A Russian billionaire who co-owns the Siberan mall where 64 people died says he's offering compensation to the families of the victims.
A Russian billionaire who lives in Australia and co-owns the Siberian mall where 64 people died in a raging fire, says he’s saddened by the tragic disaster.
Denis Shtengelov, a co-owner of the Winter Cherry building, also says he's offering compensation to the victim's families.
"We are greatly saddened by this tragic disaster and our thoughts and prayers are with the families of this tragedy,” he told SBS News in a statement.
Mr Shtengelov lives with his family on the Gold Coast, where he owns a sports facility managed by his sister. He splits his time there with Russia, where his company is based.
It's been revealed 41 children were among the 64 killed in the blaze which started at the upper levels of the mall at the weekend. Authorities are still trying to recover the bodies of six victims still trapped inside.
The cause of the blaze is still unknown.
Russian investigators say four people have been detained and are being questioned over the blaze, including the head of the managing company providing services to the shopping mall and a tenant of the space at the centre of the fire.
Mr Shtengelov has told Russian media he’s just an investor and did not know specific details of the building, such as the materials used.
He said he won't be returning to Russia.
“We have started selling individual sites so the whole complex has many owners,” he told Russian media outlet Mash, naming another official.
“If you were to ask me, I would say she (the official) is the director.
“She was appointed as the director of the shopping mall. Naturally I was involved in the appointment of the director.”
Officials say fire exits were illegally blocked as the blaze raged, and an alarm system was turned off by a security guard who'd just received an emergency call.
Russian president Vladimir Putin says criminal negligence was behind the tragedy.
He made the comments are visiting the scene of the fire and laying flowers in a makeshift memorial near the site.
“What's happening here? This isn't war, it's not a spontaneous methane outburst in a mine,” he said.
"People came to relax, children... We're talking about demography and losing so many people.
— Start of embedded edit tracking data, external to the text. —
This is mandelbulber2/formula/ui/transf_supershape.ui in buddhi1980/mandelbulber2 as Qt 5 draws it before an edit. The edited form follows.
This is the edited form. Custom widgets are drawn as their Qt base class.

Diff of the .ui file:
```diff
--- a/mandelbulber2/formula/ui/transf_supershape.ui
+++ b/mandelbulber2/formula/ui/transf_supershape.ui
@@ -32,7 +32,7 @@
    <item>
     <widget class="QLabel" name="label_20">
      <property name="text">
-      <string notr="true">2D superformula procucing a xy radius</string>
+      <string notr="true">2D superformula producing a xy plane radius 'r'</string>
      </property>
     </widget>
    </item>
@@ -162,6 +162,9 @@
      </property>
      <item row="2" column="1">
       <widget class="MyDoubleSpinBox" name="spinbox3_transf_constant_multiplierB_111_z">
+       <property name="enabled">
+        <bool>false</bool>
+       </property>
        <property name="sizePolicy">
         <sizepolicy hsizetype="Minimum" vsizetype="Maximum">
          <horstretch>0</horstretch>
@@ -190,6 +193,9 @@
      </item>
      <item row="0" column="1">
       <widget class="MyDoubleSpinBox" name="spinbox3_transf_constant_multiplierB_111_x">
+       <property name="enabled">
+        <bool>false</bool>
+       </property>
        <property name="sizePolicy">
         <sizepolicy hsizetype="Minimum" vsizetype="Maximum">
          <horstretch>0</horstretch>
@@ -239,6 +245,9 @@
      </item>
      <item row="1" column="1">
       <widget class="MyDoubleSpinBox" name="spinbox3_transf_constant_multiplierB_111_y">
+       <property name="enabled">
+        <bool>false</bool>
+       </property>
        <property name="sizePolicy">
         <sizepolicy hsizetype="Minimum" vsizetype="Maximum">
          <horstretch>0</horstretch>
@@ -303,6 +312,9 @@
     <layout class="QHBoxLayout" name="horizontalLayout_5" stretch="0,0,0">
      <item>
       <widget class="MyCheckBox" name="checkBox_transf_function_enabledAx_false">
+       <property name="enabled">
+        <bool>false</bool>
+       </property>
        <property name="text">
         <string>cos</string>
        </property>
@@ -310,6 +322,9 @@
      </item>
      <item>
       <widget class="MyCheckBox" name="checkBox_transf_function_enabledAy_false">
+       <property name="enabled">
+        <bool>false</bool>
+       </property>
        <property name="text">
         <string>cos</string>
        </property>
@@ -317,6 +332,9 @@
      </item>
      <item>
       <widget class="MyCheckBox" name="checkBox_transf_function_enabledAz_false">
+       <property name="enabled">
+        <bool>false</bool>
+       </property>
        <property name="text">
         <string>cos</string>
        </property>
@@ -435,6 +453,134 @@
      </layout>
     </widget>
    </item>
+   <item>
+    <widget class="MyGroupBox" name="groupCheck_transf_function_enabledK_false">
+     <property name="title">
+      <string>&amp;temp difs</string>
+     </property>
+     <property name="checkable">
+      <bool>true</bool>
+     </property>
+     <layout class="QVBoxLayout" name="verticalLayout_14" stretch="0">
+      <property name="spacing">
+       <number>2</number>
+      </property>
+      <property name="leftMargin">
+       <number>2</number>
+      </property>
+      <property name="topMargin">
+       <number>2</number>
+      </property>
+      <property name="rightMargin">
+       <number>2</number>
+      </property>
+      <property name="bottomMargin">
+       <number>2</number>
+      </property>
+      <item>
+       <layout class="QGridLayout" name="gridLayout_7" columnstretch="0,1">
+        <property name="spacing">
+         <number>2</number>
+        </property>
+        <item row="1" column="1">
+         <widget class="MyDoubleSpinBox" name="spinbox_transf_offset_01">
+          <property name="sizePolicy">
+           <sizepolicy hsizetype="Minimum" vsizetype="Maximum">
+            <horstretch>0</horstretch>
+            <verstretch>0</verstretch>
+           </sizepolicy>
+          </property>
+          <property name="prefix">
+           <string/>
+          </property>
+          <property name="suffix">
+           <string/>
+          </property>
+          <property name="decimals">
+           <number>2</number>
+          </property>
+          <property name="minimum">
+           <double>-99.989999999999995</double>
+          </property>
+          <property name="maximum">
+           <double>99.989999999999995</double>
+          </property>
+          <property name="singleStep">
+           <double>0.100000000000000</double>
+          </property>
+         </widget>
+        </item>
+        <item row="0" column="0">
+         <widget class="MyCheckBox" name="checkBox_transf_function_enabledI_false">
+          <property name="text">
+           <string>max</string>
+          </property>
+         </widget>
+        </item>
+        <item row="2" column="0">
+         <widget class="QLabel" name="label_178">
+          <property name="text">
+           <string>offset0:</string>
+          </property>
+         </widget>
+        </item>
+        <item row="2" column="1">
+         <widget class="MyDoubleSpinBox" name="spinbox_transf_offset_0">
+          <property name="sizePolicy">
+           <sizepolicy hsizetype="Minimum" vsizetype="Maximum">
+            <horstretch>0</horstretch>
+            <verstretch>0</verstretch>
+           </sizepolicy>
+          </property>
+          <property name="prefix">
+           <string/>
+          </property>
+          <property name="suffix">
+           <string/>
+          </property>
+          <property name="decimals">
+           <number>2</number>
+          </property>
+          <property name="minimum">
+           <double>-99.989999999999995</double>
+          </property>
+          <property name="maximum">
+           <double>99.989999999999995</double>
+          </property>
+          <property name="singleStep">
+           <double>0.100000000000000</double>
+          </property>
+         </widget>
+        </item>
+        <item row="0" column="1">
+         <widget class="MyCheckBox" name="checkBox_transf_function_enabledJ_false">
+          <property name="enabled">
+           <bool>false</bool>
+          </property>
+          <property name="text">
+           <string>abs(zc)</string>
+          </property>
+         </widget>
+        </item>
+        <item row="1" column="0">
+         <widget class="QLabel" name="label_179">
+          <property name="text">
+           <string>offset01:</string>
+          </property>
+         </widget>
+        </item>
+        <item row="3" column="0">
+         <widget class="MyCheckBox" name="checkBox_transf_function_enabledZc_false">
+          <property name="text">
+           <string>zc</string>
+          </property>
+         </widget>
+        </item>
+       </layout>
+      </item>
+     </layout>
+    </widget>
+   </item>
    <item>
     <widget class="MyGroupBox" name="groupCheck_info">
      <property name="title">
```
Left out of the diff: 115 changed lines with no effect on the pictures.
“Why? “Because of some criminal negligence, because of slovenliness. How could this ever happen? What was the reason? What are the consequences?"